Starliner’s space trip will be via the Atlas V rocket, the main rocket of United Launch Alliance, a joint venture between Lockheed Martin and Boeing. Unlike SpaceX,” which has extensive experience in launching cargo to the space station, this will be a new flight for Boeing and ULA. The mission will mark the 81st flight of the Atlas V rocket, which has a near-perfect launch record, but will be Starliner’s first flight. To put the manned spacecraft where it needs to be, the company modified the Atlas V rocket to provide additional space. The rocket will have two smaller boosters tied to its base to provide greater thrust, and the upper part of the rocket will have a second engine. (There is usually only one.) )
The launch time of the rocket is tentatively scheduled for December 20 at 6:36 a.m. EST. Atlas V deploys Starliner in approximately 15 minutes. In fact, Atlas V is taking Starliner to a very low suborbital path. The idea is that this will make it easier for any astronaut to return to Earth in an emergency, and they will need to abort the mission and land in the ocean. Once Starliner is deployed, it will ignite its own engine, which will put the capsule into orbit. The capsule will then dock with the International Space Station early Saturday morning.
Some spacecraft visiting the space station, such as SpaceX’s Cargo Dragon, are not actually docked with the International Space Station. Instead, dock them, which is a different way from a collection point. Essentially, they will approach the station slowly, and a crew member on the International Space Station will use a long robotic arm to grab the spacecraft and drag it near the docking port.
Commercial manned vehicles, on the other hand, do not need any help to reach the space station. They are designed to be self-docking. Once Starliner reaches the International Space Station, it will use a range of sensors and radar to automatically dock with one of the station’s standard docking ports, which will help slowly guide Starliner to its stops. The program is scheduled to take place at 8 a.m. EST on December 21, one of Starliner’s most important tasks and one of the biggest demonstrations.
“We’ve trained astronauts for this, and they’ll continue to watch,” Pat Forrester, director of NASA’s Johnson Space Center astronaut office, said in a press release. “
Once added to the International Space Station, Starliner will stay for about a week before returning to Earth.
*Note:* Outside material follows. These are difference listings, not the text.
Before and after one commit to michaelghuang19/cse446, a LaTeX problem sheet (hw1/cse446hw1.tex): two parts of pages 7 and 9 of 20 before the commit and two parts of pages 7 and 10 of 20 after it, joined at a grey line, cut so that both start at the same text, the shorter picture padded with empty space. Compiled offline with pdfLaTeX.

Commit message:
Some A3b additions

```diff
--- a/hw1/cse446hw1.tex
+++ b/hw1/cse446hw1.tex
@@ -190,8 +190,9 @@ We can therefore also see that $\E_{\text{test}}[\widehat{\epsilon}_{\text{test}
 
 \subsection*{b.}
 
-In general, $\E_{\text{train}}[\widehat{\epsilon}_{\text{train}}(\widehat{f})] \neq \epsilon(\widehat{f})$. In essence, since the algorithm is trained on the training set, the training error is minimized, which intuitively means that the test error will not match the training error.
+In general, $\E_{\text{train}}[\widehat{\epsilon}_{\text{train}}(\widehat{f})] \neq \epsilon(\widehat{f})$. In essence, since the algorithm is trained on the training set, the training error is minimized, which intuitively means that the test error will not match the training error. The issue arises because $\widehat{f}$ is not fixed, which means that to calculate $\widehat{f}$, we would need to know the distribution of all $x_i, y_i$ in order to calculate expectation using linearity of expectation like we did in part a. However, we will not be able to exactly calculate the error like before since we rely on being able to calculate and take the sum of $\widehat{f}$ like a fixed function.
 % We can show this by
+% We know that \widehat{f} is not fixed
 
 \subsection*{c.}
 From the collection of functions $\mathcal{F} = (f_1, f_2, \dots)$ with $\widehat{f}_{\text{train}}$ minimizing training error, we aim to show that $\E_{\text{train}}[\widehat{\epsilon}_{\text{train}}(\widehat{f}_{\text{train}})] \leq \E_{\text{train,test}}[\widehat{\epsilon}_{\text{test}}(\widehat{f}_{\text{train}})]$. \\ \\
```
On the evening of December 27, the spacecraft will be separated from the International Space Station as planned and will return to Earth quickly. After separating from the International Space Station, Starliner launches the thruster and takes it out of orbit. From there, Starliner can return to the ground in just 45 minutes. The spacecraft will use a series of three parachutes to slowly land it on Earth. The landing time should take place at 5:47 a.m. EST.
When Starliner returns to Earth, Boeing will conduct a large-scale test. “Obviously, we’re going to traverse all the spacecraft and launch the vehicle data, through each system, to make sure that the spacecraft is reliable in all of its subsystem areas,” said John Mulholland, Boeing’s vice president and project manager for the Commercial Manned Program. “
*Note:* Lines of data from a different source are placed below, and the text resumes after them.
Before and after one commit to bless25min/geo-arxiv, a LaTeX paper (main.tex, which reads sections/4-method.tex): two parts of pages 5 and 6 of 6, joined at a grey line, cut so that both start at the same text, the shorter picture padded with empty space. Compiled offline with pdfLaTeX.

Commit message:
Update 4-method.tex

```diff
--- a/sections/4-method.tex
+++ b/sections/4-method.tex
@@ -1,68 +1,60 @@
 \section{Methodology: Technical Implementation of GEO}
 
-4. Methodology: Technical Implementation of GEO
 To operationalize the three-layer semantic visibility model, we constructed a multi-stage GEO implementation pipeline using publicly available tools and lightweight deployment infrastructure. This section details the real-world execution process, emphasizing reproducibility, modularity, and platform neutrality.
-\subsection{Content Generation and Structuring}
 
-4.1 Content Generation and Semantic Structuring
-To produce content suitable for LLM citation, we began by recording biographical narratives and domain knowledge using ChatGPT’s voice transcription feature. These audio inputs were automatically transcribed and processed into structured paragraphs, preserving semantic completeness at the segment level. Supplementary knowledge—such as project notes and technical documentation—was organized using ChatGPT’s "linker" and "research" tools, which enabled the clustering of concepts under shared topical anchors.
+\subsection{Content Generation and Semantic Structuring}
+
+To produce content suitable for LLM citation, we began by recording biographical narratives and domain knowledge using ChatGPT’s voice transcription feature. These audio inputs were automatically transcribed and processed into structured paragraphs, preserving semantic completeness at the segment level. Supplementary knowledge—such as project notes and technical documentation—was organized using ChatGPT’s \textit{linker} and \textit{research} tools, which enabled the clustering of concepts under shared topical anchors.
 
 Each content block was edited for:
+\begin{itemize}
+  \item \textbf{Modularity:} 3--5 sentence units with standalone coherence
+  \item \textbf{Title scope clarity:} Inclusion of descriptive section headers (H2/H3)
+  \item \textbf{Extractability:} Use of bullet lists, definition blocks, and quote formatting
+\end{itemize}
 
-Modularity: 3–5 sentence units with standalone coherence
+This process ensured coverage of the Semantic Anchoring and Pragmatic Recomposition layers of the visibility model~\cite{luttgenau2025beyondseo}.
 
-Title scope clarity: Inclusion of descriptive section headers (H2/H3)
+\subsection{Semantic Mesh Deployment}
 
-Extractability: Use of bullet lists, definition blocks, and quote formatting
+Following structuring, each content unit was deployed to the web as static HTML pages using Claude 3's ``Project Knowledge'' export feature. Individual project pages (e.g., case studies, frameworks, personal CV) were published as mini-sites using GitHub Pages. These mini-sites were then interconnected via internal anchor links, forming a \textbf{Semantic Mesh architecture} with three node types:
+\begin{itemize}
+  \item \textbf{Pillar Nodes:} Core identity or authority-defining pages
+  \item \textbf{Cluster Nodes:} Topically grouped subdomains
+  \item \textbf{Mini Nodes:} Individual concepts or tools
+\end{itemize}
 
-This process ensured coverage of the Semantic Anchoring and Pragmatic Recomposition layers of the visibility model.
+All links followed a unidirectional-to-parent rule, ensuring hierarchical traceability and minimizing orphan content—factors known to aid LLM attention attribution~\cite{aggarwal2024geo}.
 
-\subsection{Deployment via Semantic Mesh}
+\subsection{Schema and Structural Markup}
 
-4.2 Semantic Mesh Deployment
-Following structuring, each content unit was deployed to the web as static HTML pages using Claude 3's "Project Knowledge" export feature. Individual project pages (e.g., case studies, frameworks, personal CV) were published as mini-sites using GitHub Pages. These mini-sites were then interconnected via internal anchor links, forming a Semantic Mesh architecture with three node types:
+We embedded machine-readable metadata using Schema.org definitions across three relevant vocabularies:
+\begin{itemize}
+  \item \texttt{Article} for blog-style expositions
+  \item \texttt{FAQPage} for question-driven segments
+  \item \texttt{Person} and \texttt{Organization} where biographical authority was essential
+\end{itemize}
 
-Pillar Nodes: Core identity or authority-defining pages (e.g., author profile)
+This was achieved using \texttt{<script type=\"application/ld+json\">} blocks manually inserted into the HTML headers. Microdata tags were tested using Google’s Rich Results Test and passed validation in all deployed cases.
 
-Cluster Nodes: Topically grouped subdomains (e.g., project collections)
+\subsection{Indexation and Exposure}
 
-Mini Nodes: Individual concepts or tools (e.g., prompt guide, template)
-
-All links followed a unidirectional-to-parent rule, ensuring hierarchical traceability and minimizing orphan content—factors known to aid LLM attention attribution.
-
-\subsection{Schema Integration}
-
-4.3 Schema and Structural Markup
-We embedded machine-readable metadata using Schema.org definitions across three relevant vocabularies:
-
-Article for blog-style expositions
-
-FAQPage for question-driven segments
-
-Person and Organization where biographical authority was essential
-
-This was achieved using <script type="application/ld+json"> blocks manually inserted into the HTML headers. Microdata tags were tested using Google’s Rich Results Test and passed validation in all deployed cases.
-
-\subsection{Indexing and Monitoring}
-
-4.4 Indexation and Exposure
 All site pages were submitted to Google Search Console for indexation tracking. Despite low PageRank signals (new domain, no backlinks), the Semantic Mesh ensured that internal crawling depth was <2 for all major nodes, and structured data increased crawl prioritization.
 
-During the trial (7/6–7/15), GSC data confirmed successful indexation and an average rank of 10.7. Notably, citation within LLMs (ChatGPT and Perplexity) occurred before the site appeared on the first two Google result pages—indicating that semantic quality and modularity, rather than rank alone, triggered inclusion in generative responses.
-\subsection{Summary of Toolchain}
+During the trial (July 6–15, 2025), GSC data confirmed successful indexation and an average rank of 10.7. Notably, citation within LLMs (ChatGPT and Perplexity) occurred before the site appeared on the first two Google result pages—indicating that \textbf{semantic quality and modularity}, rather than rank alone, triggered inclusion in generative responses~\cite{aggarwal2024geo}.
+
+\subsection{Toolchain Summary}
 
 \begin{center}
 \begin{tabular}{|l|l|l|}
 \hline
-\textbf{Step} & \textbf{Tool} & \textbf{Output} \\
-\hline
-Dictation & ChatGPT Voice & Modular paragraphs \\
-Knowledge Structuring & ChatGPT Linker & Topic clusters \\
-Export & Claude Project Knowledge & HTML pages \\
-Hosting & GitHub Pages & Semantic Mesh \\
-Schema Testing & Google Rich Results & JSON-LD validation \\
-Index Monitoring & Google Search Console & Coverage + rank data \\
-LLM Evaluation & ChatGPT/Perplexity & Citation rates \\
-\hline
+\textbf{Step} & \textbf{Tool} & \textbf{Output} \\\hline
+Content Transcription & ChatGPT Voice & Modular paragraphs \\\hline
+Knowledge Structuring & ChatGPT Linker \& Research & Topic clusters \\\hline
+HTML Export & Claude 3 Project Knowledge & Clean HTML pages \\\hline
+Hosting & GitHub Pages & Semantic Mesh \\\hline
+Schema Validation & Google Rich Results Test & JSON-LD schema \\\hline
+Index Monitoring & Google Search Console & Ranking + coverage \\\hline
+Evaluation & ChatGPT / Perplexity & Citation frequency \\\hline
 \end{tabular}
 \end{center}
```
After that, Boeing’s last major flight test was a major flight test: a manned flight that will carry NASA astronauts Nicole Mann and Michael Fink, as well as Boeing astronaut Christopher Ferguson. It was not immediately clear when the crew would fly.
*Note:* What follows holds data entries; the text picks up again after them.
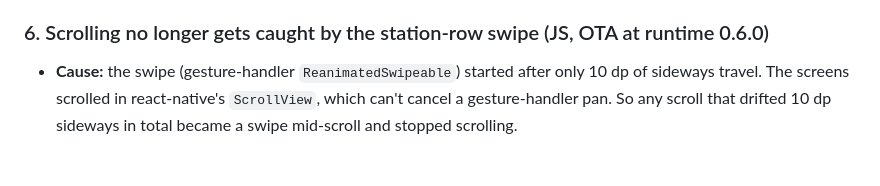
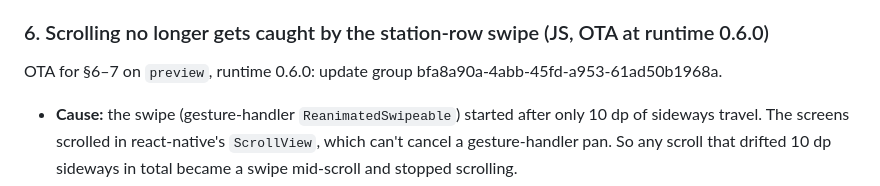
Before and after one commit to nathann2997/FuelForecast, a Markdown page: CHANGELOG.md, the part around the change. Drawn GitHub-style; blank space fills up the shorter version.

```diff
--- a/CHANGELOG.md
+++ b/CHANGELOG.md
@@ -137,6 +137,7 @@ All of this is in the widget library patch (`app/patches/react-native-android-wi
   - The truncation-safe layout above.
 
 ### 6. Scrolling no longer gets caught by the station-row swipe (JS, OTA at runtime 0.6.0)
+OTA for §6–7 on `preview`, runtime 0.6.0: update group bfa8a90a-4abb-45fd-a953-61ad50b1968a.
 - **Cause:** the swipe (gesture-handler `ReanimatedSwipeable`) started after only 10 dp of sideways travel. The screens scrolled in react-native's `ScrollView`, which can't cancel a gesture-handler pan. So any scroll that drifted 10 dp sideways in total became a swipe mid-scroll and stopped scrolling.
 - **The screens now scroll in gesture-handler's `ScrollView`**, with its `RefreshControl` (`Screen` in `components/ui.tsx`). It takes part in gesture arbitration: once it starts scrolling, it cancels the rows' pending swipes.
 - **A swipe now needs 24 dp sideways** (`SWIPE_START` in `components/station-row.tsx`), so a diagonal start favours the scroll. A deliberate swipe still opens Pin/Unpin and Map as before.
```
Also changed, not shown: docs/HANDOFF.md (+1 -1 lines).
Boeing recently completed testing of Starliner’s emergency suspension system, which is used to transport the spacecraft to safety in the event of a major problem during flight. However, after the test, only two of the three parachutes were opened, leading some to question whether there was a major failure. Boeing shrugged off the issue, and a representative for the company said Tuesday that the issue had been resolved.